## TRY IT
Beneath this task are records; print exactly the stretch of them from the line with "exploratory sample contains" through the line with "diff --git a/paper/figures/README.md", both ends included.

## EXTRACTED ENTRIES
------------

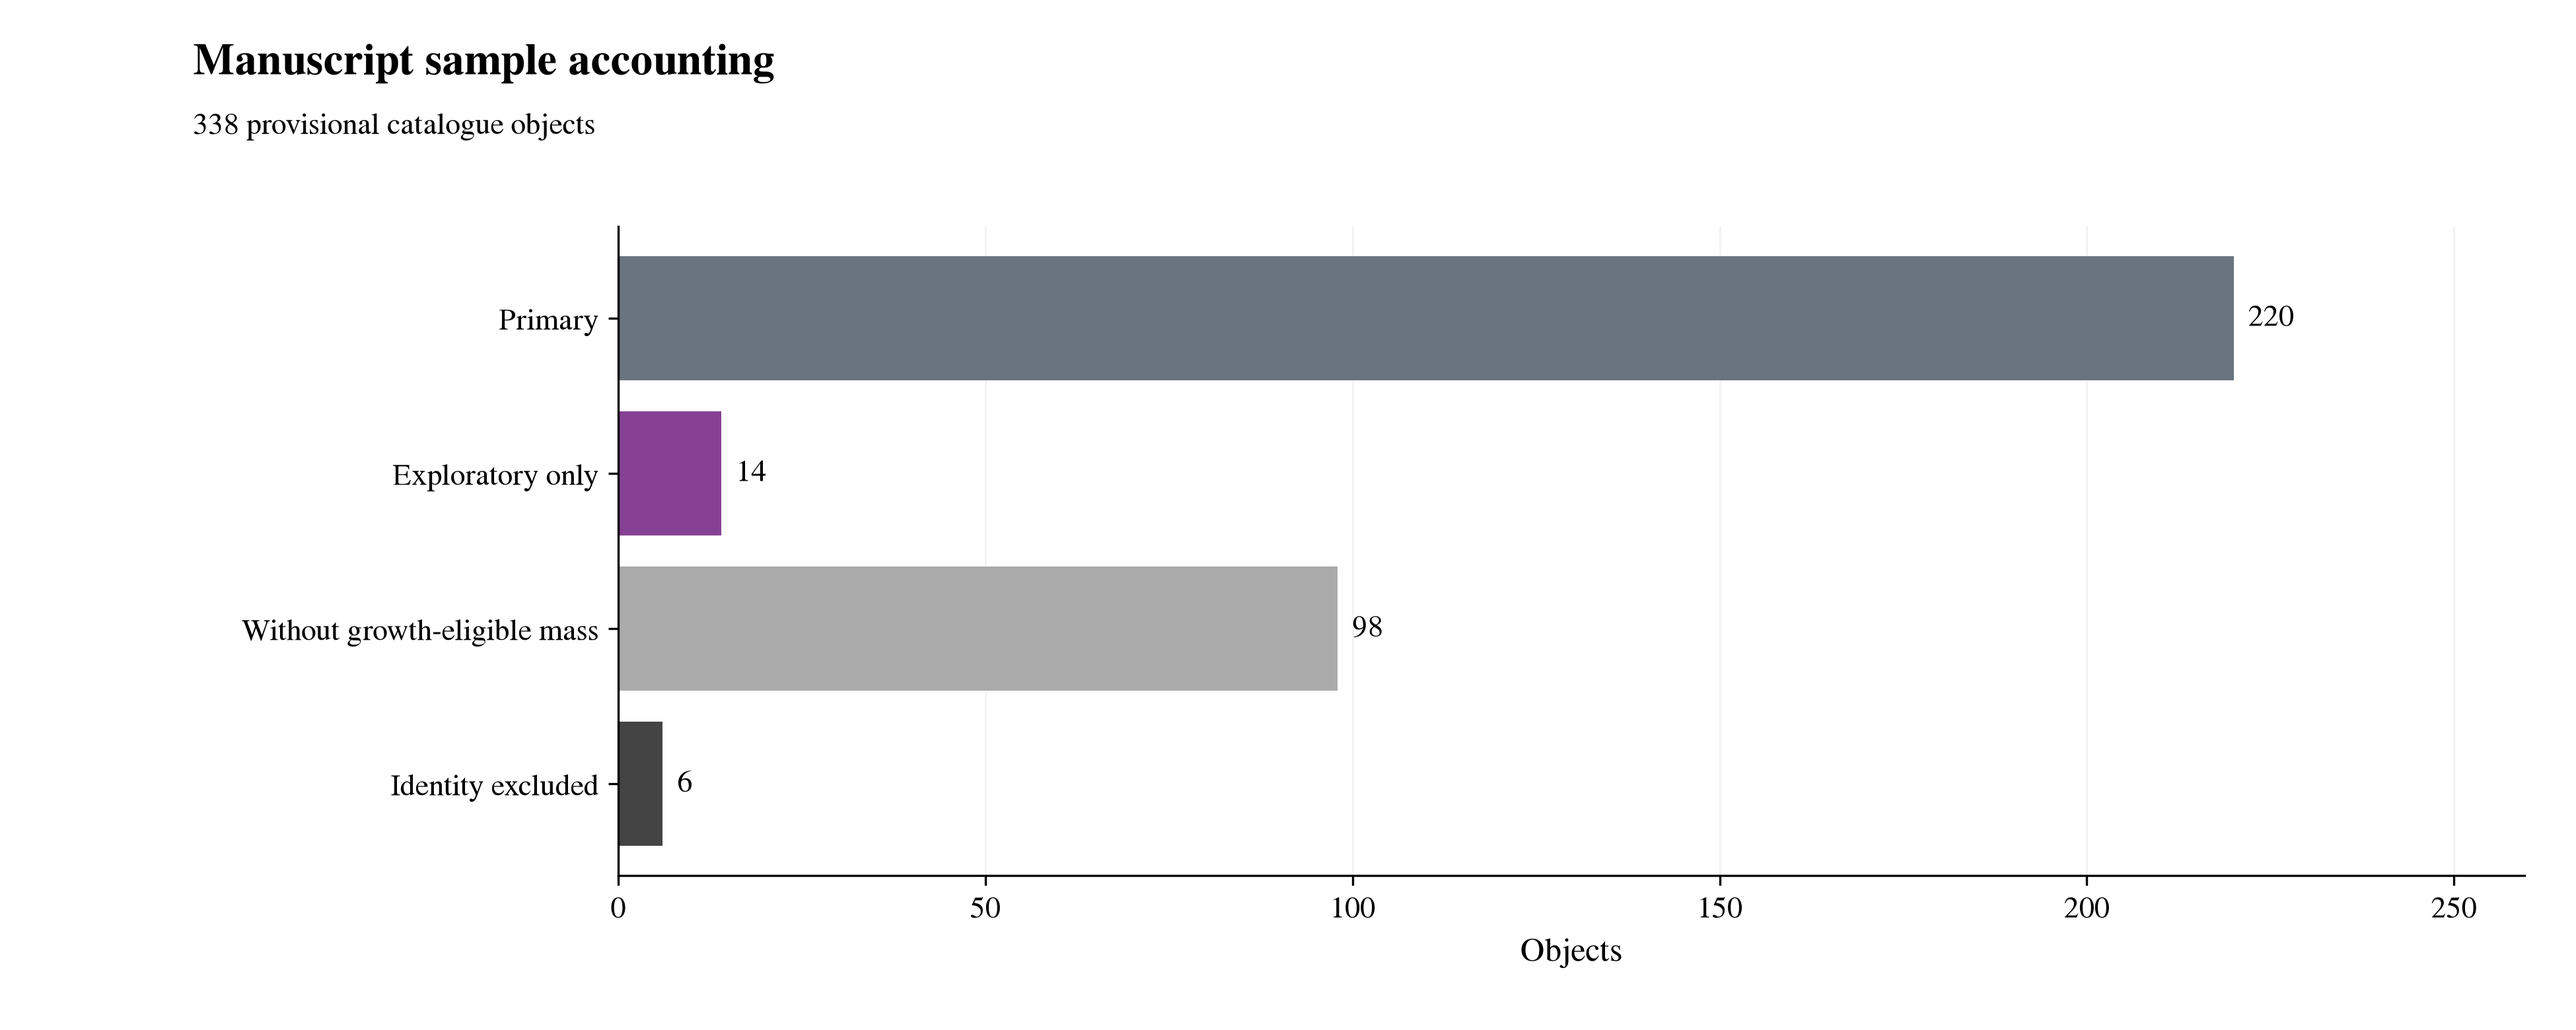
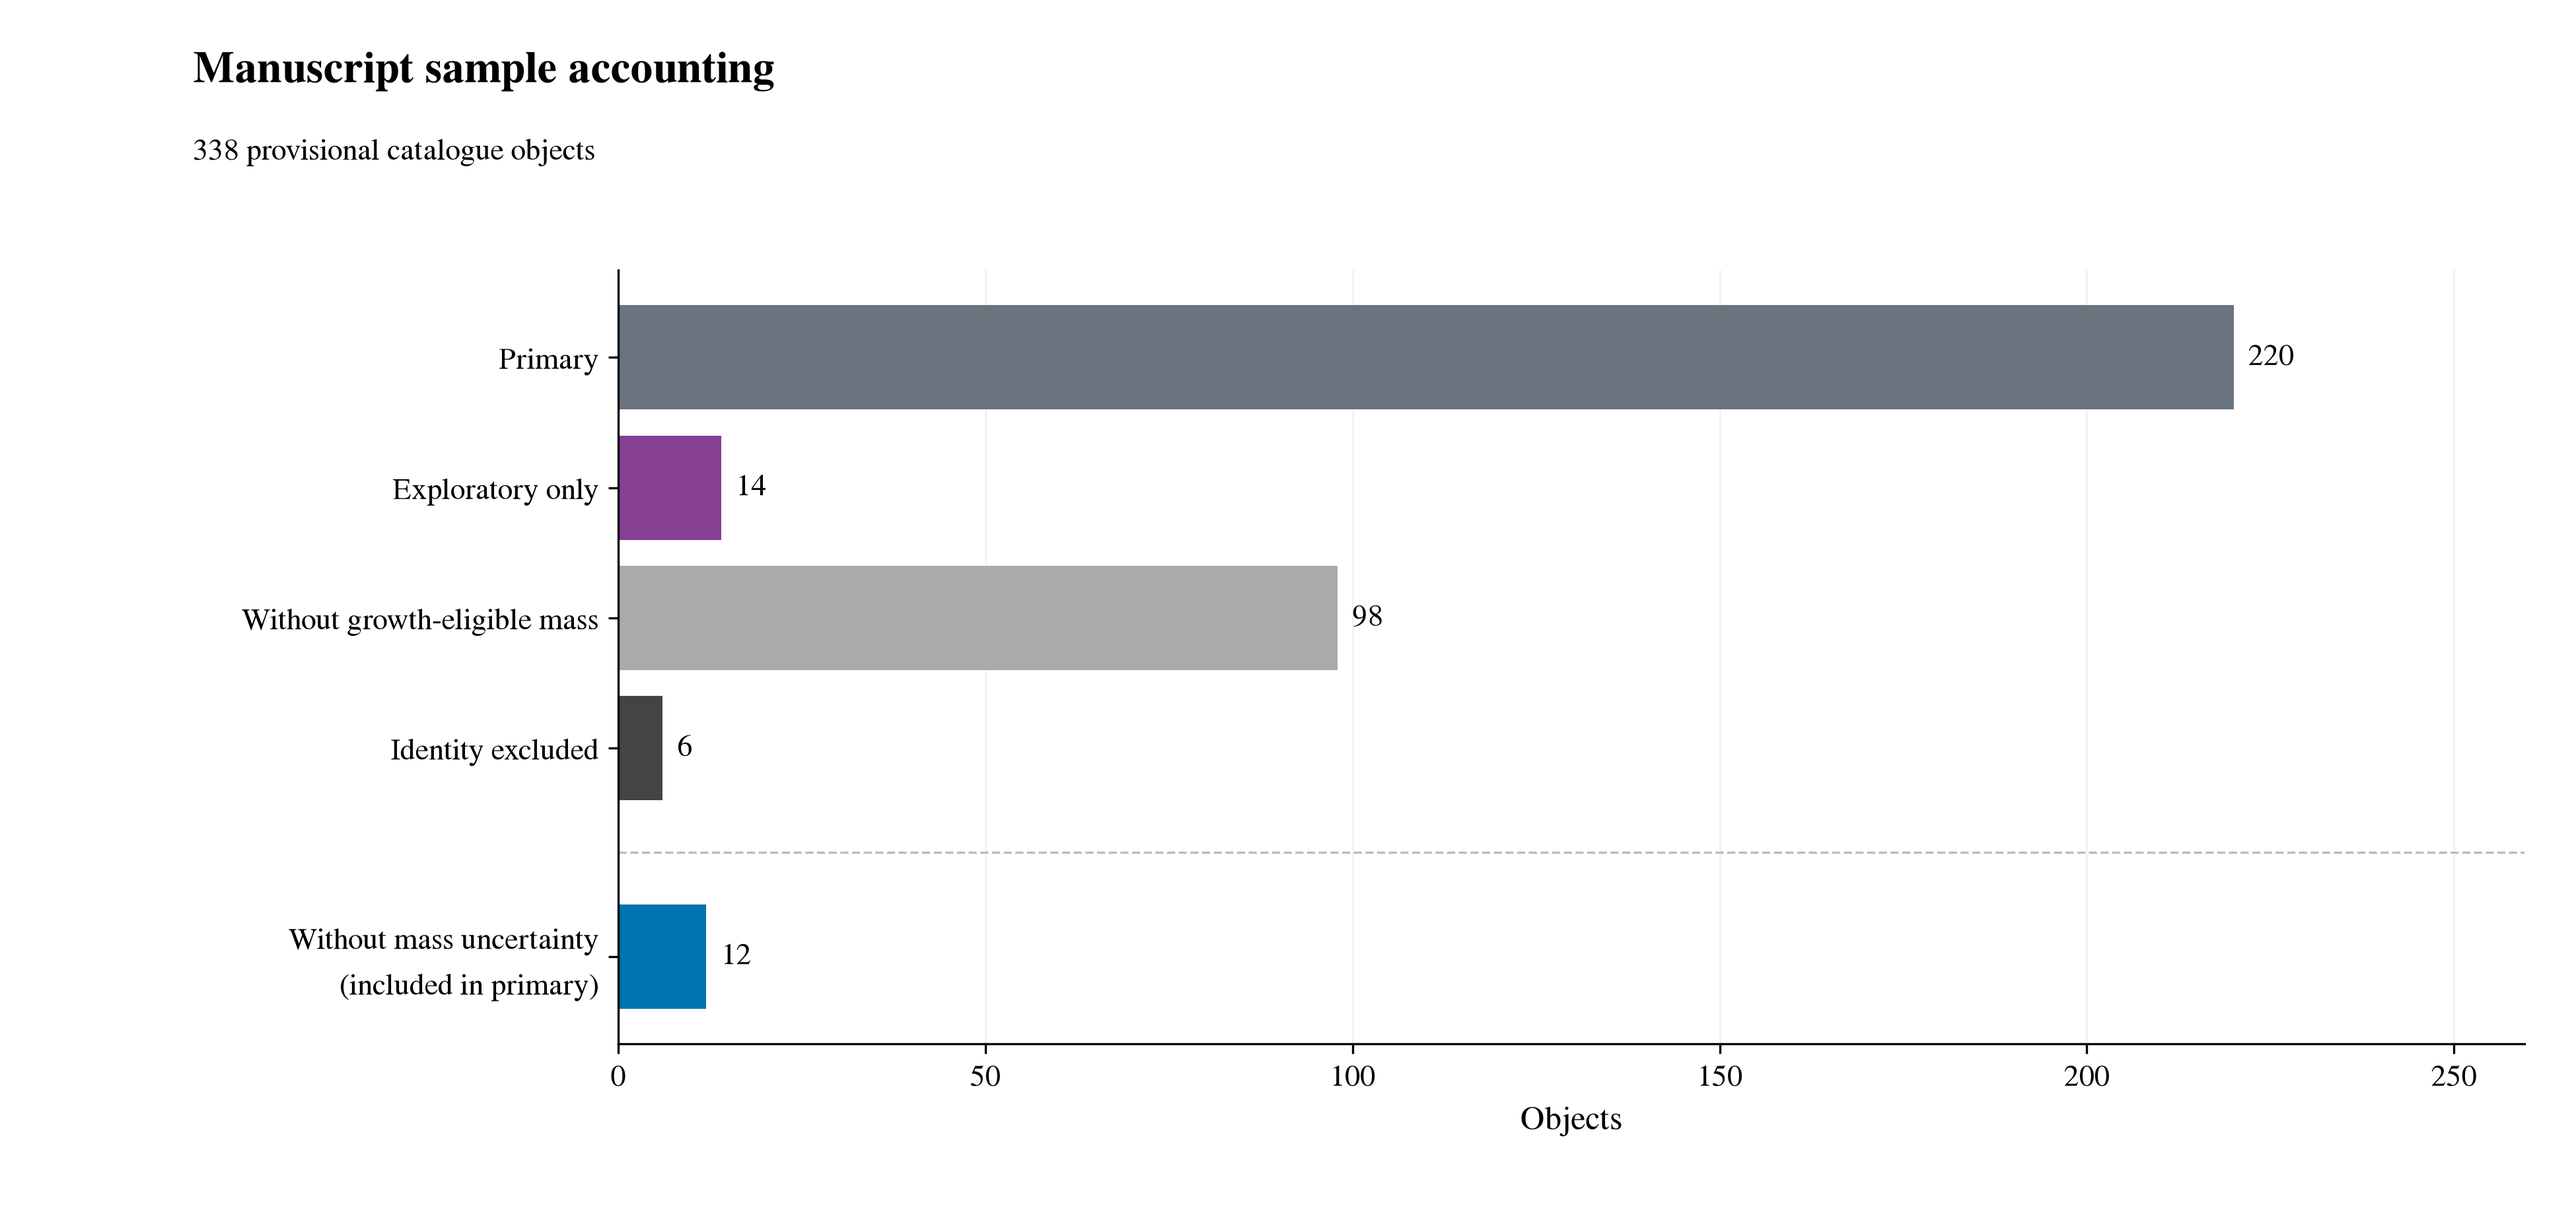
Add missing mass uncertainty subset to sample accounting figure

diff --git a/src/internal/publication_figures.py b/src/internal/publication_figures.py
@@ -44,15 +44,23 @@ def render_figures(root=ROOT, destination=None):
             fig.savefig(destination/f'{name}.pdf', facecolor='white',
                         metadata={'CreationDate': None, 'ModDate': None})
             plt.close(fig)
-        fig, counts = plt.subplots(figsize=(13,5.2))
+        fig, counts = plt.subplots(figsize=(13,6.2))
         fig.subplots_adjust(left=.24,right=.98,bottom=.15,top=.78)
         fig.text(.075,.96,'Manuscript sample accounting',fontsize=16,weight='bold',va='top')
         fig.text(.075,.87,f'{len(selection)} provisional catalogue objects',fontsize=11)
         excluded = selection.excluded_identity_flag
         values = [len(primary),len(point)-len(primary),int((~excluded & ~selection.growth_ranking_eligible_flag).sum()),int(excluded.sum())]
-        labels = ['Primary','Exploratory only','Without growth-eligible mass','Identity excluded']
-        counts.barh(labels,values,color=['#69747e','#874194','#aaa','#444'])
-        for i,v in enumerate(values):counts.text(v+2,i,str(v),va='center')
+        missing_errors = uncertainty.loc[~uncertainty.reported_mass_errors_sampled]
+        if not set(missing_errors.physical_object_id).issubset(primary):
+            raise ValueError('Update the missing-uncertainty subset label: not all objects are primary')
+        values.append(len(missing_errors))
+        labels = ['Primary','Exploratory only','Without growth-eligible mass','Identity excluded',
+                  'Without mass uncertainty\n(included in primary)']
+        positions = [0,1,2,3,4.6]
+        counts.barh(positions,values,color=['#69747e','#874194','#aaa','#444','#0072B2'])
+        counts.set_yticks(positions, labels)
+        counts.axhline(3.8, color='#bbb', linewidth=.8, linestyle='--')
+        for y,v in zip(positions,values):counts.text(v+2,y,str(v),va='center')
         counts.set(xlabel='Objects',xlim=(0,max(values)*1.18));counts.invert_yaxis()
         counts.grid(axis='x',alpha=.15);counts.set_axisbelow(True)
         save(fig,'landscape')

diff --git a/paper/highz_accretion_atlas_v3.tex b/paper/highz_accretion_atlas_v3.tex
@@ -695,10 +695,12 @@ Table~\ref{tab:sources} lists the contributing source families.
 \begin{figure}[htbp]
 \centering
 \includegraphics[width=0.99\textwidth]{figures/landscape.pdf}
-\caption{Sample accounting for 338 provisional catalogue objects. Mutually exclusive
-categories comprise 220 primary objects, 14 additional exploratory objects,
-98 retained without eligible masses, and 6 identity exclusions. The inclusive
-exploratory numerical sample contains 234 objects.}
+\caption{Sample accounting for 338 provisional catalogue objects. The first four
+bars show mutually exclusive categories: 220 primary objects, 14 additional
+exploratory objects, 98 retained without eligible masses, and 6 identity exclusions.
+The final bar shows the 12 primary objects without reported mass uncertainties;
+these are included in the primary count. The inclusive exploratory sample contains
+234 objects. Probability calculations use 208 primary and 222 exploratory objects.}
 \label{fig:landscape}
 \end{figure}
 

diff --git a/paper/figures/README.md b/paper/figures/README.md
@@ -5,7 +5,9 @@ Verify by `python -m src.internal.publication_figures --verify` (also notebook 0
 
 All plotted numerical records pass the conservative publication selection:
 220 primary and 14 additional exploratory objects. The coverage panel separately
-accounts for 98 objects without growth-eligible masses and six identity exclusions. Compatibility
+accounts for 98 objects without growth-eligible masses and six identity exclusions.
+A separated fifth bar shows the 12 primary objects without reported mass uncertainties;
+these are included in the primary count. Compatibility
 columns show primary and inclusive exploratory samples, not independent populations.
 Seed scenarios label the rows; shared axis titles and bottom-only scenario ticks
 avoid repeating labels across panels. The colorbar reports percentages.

------------

## TASK ANSWER
+these are included in the primary count. The inclusive exploratory sample contains
+234 objects. Probability calculations use 208 primary and 222 exploratory objects.}
 \label{fig:landscape}
 \end{figure}
 

diff --git a/paper/figures/README.md b/paper/figures/README.md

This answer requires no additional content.